These measures have been so quick, so sudden, that seemingly little or no thought has been given to the training of security guards, and more importantly investigating their covert or overt affiliations with terrorist groups. Over the years, our lives have only become more barricaded, the distance between one security checkpoint and the other decreased, the walls around us higher than us, the barbed wire greater than us, while we were, at the same time, only subjected to more brutality.
In a world of suicide bombers, there is only so much protection that high walls can provide and only so long you can live safely in a fortress regardless of how crucial these measures are painted to be. While these measures may be necessary for the sense of security they provide to some, they must address some crucial, long-term concerns.
Some schools have not opened yet and may not open at all because they do not have the funds to adopt the security measures imposed. How do you explain to a child that he/she can’t go to school because it’s not safe enough, that there are not enough guns at school yet, that the walls are not high enough? But many children would have to be explained just that.
Today, the victims of violence are not the 40,000 or 50,000 or any of the vague estimates that make their way as facts in our public narrative. It is those 40,000 and their families, it is those countless injured who we rarely ever count as victims, it is the parents who are on the edge when their child doesn’t pick up their phone on time, it is you and I, it is our children who can, in the formative years of their lives, differentiate between a suicide attack and other explosions.
Despite the violence this country has gone through, there is no separate mental health budget and funds on mental health remain a mere one per cent of the total health budget, according to the Karachi Mental Health Report published in 2013. It is high time some experts were trained to deal with the psychological devastation and this health emergency we are faced with. It is surely more important for us than adding more bricks to a wall.
But there is not even enough time here to absorb an incident or think about long-term solutions before narratives are changed and focus is shifted. Within days of the school massacre, the conversations and concerns shifted to suspension of the moratorium on the death penalty, then the executions started, the military courts, the terrorism policy, the snipers on school rooftops…
Before we can even mourn the death of children, we are told it’s time to glorify sacrifice — however involuntary — and are made to find reasons in death.

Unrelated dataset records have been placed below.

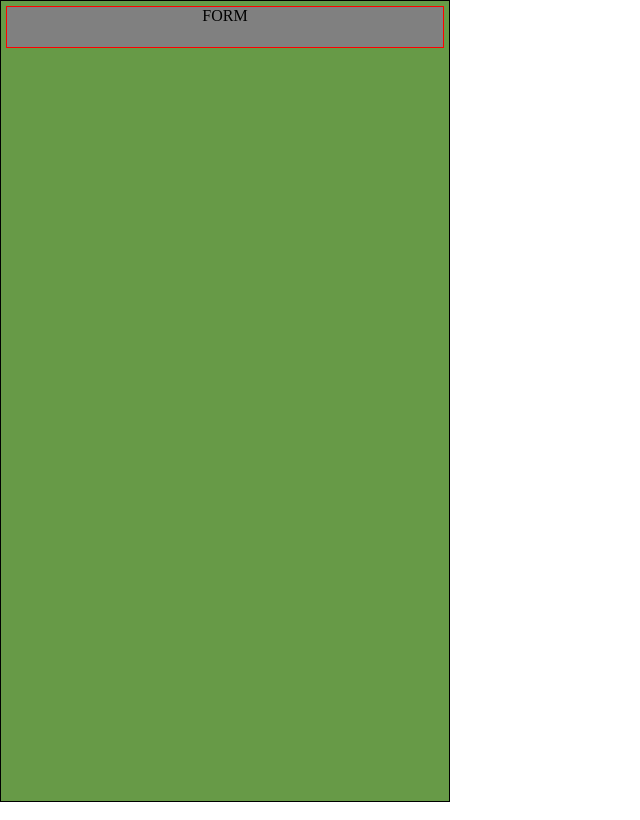
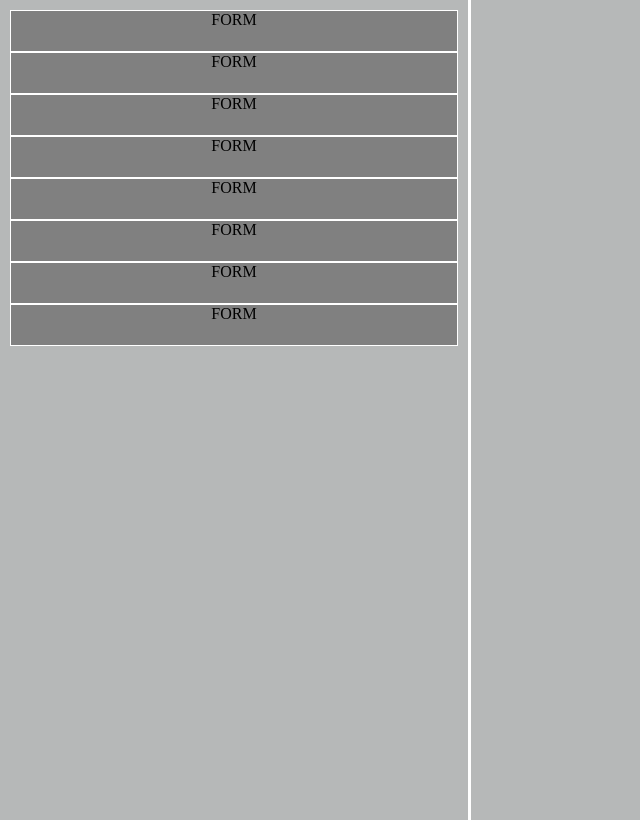
Before and after one commit to Markjust1/safe-and-sound, a React (Create React App) app: page / in a window 1280 px wide. Shown: the whole page, without its empty margins (0-640 px from the left). Built offline with nearby package versions, Linux system fonts and the light colour scheme.

Commit message:
improve stylin

```diff
--- a/src/App.tsx
+++ b/src/App.tsx
@@ -1,9 +1,9 @@
-// import SideElement from "./components/SideElement";
+import "./app.css";
 import FormList from "./components/FormList";
 
 const App = () => {
   return (
-    <div className="App">
+    <div className="app">
       <FormList/>
     </div>
   );
--- a/src/app.css
+++ b/src/app.css
@@ -0,0 +1,3 @@
+.app {
+  background-color: rgb(182, 184, 184);
+}
--- a/src/components/SideElement.tsx
+++ b/src/components/SideElement.tsx
@@ -2,8 +2,17 @@ import styles from "../styles/SideElement.module.css";
 
 const SideElement: React.FC = () => {
   return (
-    <div className={styles.side}>FORM</div>
-  )
+    <>
+      <div className={styles.side}>FORM</div>
+      <div className={styles.side}>FORM</div>
+      <div className={styles.side}>FORM</div>
+      <div className={styles.side}>FORM</div>
+      <div className={styles.side}>FORM</div>
+      <div className={styles.side}>FORM</div>
+      <div className={styles.side}>FORM</div>
+      <div className={styles.side}>FORM</div>
+    </>
+  );
 };
 
 export default SideElement;
--- a/src/styles/FormList.module.css
+++ b/src/styles/FormList.module.css
@@ -1,6 +1,8 @@
 .formlist {
+  display: flex;
+  flex-direction: column;
   height: 100vh;
   width: 35%;
-  border: 1px solid black;
-  background: rgb(103, 154, 71);
+  border-right: 3px solid rgb(255, 255, 255);
+  padding: 10px;
 }
--- a/src/styles/SideElement.module.css
+++ b/src/styles/SideElement.module.css
@@ -1,9 +1,6 @@
 .side {
-  border: 1px red;
   height: 40px;
-  /* width: 80px; */
   background: grey;
-  border: 1px red solid;
-  margin: 5px 5px 5px 5px;
+  border: 1px rgb(255, 255, 255) solid;
   text-align: center;
 }
```
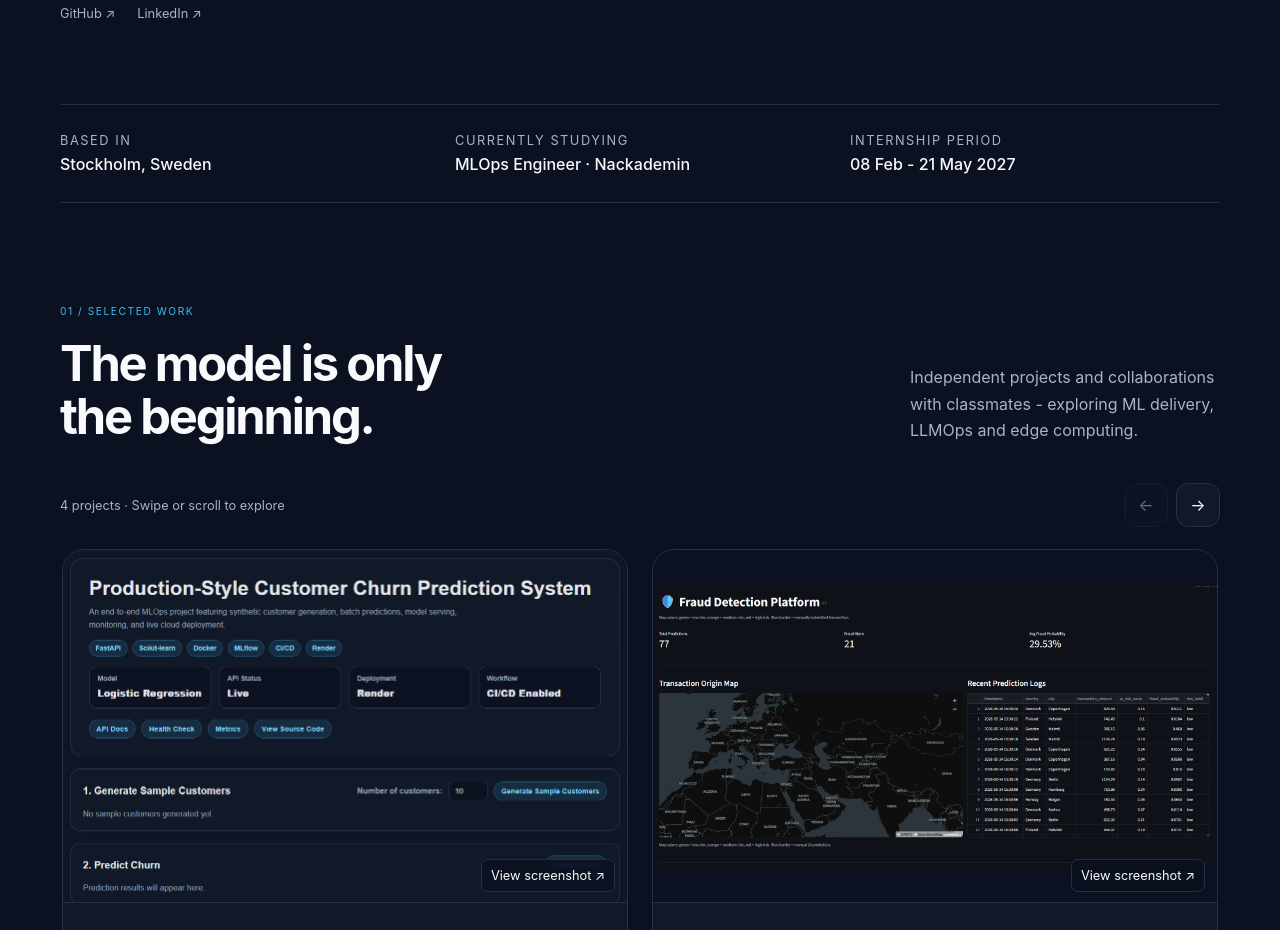
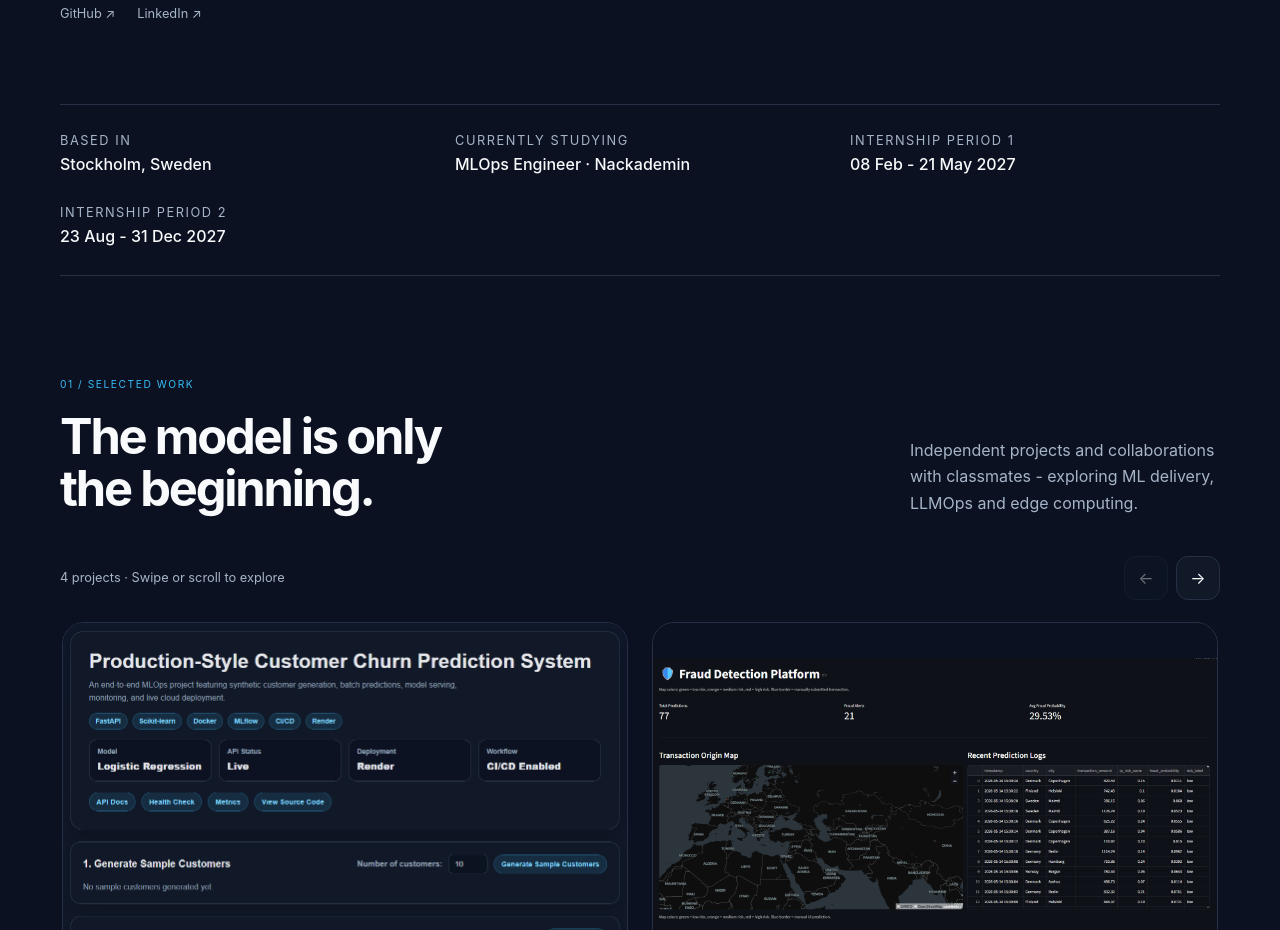
Before and after one commit to BigLurch/portfolio_site, a plain HTML site: page index.html in a window 1280 px wide. Shown: the part 800-1730 px from the top of the page. Drawn offline with Linux system fonts and the light colour scheme.

Commit message:
Update index.html

```diff
--- a/index.html
+++ b/index.html
@@ -92,8 +92,10 @@
             data-i18n-text="[&quot;text_92169336ee42&quot;]">Stockholm, Sweden</strong></div>
         <div><small data-i18n-text="[&quot;text_7122c27ed597&quot;]">Currently studying</small><strong
             data-i18n-text="[&quot;text_9db59ba79891&quot;]">MLOps Engineer · Nackademin</strong></div>
-        <div><small data-i18n-text="[&quot;text_9fa6b67345fc&quot;]">Internship period</small><strong
+        <div><small data-i18n-text="[&quot;text_9fa6b67345fc&quot;]">Internship period 1</small><strong
             data-i18n-text="[&quot;text_d91adf138d56&quot;]">08 Feb - 21 May 2027</strong></div>
+        <div><small data-i18n-text="[&quot;&quot;]">Internship period 2</small><strong
+            data-i18n-text="[&quot;&quot;]">23 Aug - 31 Dec 2027</strong></div>
       </div>
     </div>
     <section class="section container" id="projects" aria-labelledby="projects-title">
```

Hours after the blood was washed away after the attack near the Wagah border, which although happened just in November now seems to have occurred ages ago, men, women and children cheered and chanted nationalistic slogans as many behind their computer and television screens supported them in spirit. As opposed to debating who these people were, so enthusiastic, so eager, so willing to celebrate before the smell of blood had gone away, before we got a chance to think who was responsible, it was time to move on.
Once again it’s time to move on and focus on solutions that are difficult to believe in. In these quick changes in narrative, we lose our right to grieve, think, question. How can our right to mourn be so quickly snatched away? Surely there must be more to our existence than only creating meaning in death.
Published in The Express Tribune, January 26th, 2015.